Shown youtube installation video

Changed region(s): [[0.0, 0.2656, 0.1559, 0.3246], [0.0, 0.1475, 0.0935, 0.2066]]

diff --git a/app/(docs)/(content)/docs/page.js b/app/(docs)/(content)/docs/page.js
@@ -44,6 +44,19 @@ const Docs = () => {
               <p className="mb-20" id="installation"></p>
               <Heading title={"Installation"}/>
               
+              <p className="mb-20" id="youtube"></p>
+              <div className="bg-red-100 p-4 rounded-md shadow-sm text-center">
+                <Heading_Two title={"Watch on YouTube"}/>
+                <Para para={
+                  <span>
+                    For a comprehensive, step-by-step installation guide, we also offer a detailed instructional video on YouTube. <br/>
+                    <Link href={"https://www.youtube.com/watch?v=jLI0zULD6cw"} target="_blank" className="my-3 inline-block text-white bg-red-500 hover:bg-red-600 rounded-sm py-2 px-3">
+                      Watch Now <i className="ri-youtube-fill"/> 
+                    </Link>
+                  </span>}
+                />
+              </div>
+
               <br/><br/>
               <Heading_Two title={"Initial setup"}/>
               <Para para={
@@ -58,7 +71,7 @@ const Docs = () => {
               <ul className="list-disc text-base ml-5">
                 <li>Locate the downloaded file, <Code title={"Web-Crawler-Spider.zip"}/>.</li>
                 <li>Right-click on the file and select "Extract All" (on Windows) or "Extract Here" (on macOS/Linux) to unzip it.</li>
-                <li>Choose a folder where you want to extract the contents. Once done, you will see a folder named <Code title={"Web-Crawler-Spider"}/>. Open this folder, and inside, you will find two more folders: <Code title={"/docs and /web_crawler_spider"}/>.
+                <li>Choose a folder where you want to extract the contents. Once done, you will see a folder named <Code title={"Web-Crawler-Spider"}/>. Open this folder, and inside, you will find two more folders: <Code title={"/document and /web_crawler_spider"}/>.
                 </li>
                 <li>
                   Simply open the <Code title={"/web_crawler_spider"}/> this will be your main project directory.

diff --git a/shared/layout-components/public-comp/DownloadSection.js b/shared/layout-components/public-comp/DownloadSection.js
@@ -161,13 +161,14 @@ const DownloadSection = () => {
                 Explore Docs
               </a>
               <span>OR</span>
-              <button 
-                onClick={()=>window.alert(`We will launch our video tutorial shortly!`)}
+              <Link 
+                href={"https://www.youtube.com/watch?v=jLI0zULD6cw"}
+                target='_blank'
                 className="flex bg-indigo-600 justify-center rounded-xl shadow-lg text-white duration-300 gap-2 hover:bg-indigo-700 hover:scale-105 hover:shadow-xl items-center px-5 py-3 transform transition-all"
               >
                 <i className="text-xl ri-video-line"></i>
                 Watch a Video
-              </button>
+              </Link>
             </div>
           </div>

------------

- _Exercise directions_
Please return a copy of each line in the entries that has the string "inside".

- _Your solution_
-                <li>Choose a folder where you want to extract the contents. Once done, you will see a folder named <Code title={"Web-Crawler-Spider"}/>. Open this folder, and inside, you will find two more folders: <Code title={"/docs and /web_crawler_spider"}/>.
+                <li>Choose a folder where you want to extract the contents. Once done, you will see a folder named <Code title={"Web-Crawler-Spider"}/>. Open this folder, and inside, you will find two more folders: <Code title={"/document and /web_crawler_spider"}/>.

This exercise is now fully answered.